- HSCI-332 Health Impacts of the Environment
- INTH-320 Ecology of Global Hunger
- INTH-440 Health, Environmental Issues, and Development
- STIA-330 Green Revolutions
- STIA-350 Gender and Sustainability
- STIA-352 Journalism in Science, Environment & Health
- STIA-355 Environment and Migration
- STIA-370 Oceans
- STIA-374 Environmental Security
- STIA-379 Energy & Environment in China
- STIA-408 Environmental Reconstruction and Restoration
- STIA-418 Natural Resources and Security
- STIA-419 Energy & Environment in Eurasia
- STIA-497 Environmental Sustainability and Business Strategy
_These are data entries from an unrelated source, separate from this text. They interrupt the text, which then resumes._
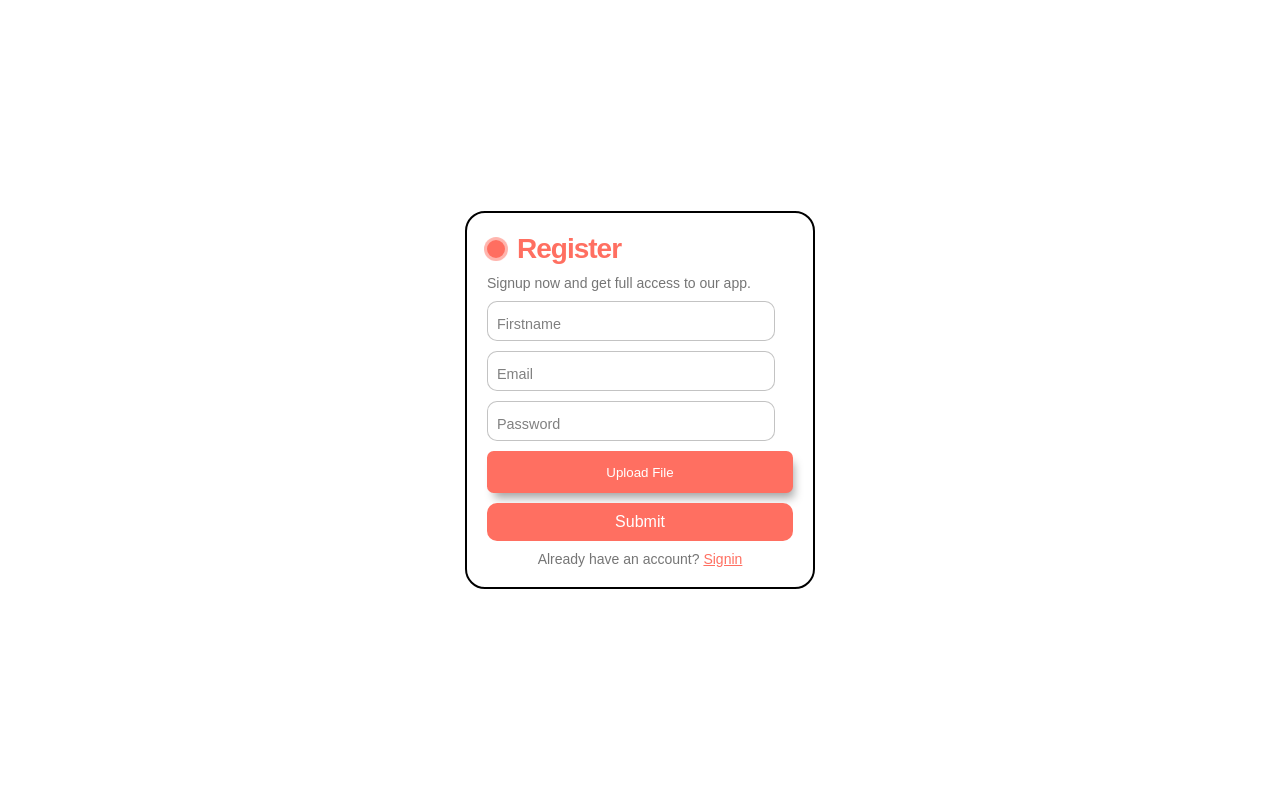
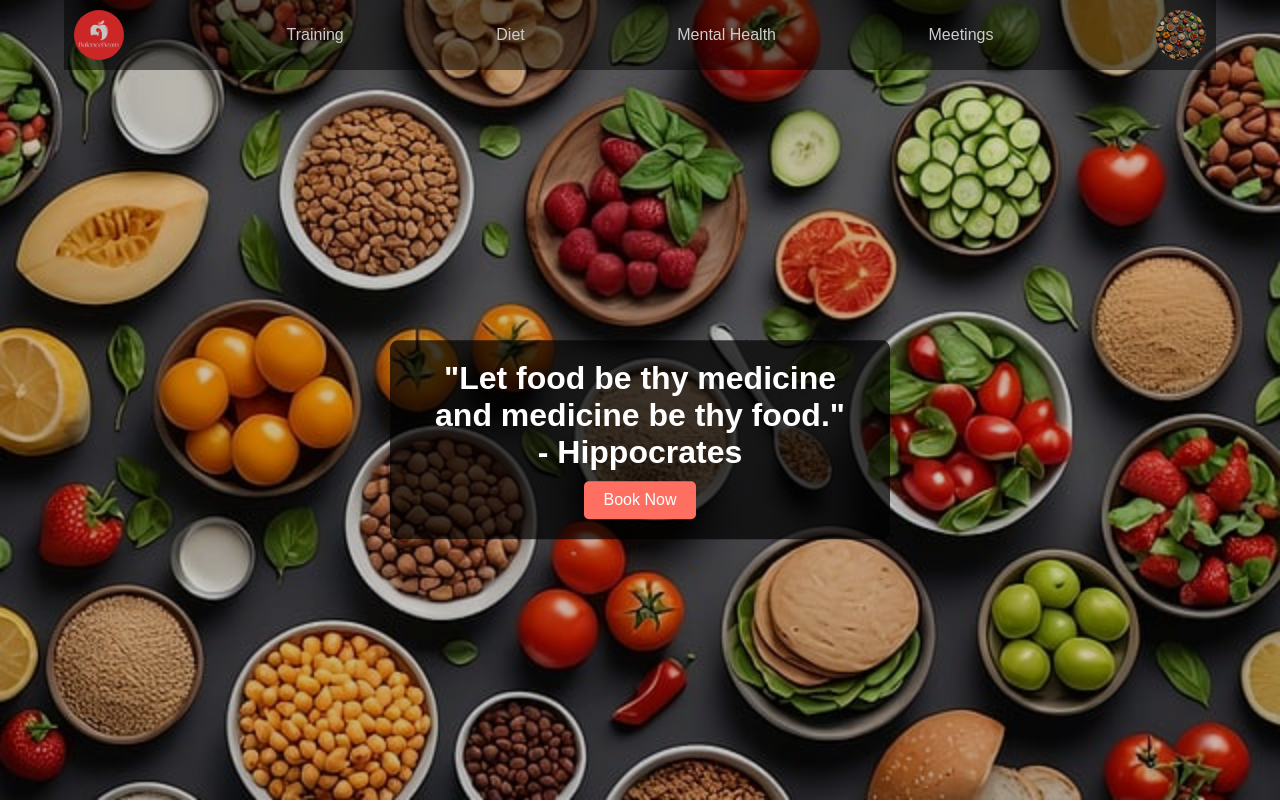
Before and after one commit to ahmad-abouamoun/Client, a React (Create React App) app: page / in a window 1280 px wide. Shown: the top 802 px of the page. Built offline with nearby package versions, Linux system fonts and the light colour scheme; no server answers.

Commit message:
fixed the logic for the pop up to make it appear

```diff
--- a/src/App.js
+++ b/src/App.js
@@ -5,11 +5,12 @@ import HomePage from "./HomePage/HomePage";
 import AdminPage from "./AdminPage/AdminPage";
 import DietPage from "./Diet/Diet";
 import ProfilePage from "./ProfilePage";
+import Popup from "./Diet/Popup";
 
 function App() {
     return (
         <div>
-            <Signup />
+            <DietPage />
         </div>
     );
 }
--- a/src/Diet/Popup.jsx
+++ b/src/Diet/Popup.jsx
@@ -3,7 +3,6 @@ import image1 from "../Assets/dietBackground.jpg";
 import "./Popup.css";
 function Popup({showPopup, setShowPopup}) {
     return (
-        showPopup && (
         <div className="popup-overlay">
             <div className="popup">
                 <button className="close-popup">&times;</button>
@@ -28,7 +27,6 @@ function Popup({showPopup, setShowPopup}) {
                 </div>
             </div>
         </div>
-        )
     );
 }
 export default Popup;
```
Lines whose indentation alone changed are shown as unchanged.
Total credit requirements: a minimum of 50 credits
2. Additional Science Courses Required
- CHEM-001/-009 and -002/-010 General Chemistry with laboratory (10 credits total)
- MATH-035 Calculus I (4 credits)
- MATH-040 Probability and Statistics or MATH-140 Introduction to Mathematical Statistics (4 credit total)
3. RISE - Research Intensive Senior Experience
RISE is an optional experience for Environmental Biology majors.
RISE is a commitment for two semesters and is intended to be selective. Research will be conducted over two semesters in the senior year and is awarded a total of six credits. However, students may begin research earlier, generally in the third year and in the summer between the third and fourth years by enrolling in Research Tutorial (Bio-300)
The RISE options include research in the laboratory or field, as well as computer-based research, or meta-analysis of data (but not teaching). Students may find primary research mentors from among department faculty, or faculty in other units across the university. If the primary faculty mentor is not from the Biology department, the student must also find a co-mentor from among department faculty. Students register for the Research Tutorial or RISE section of their department mentor.
RISE - (6 credits total)
- BIOL-341 (fall) and BIOL-342 (spring) RISE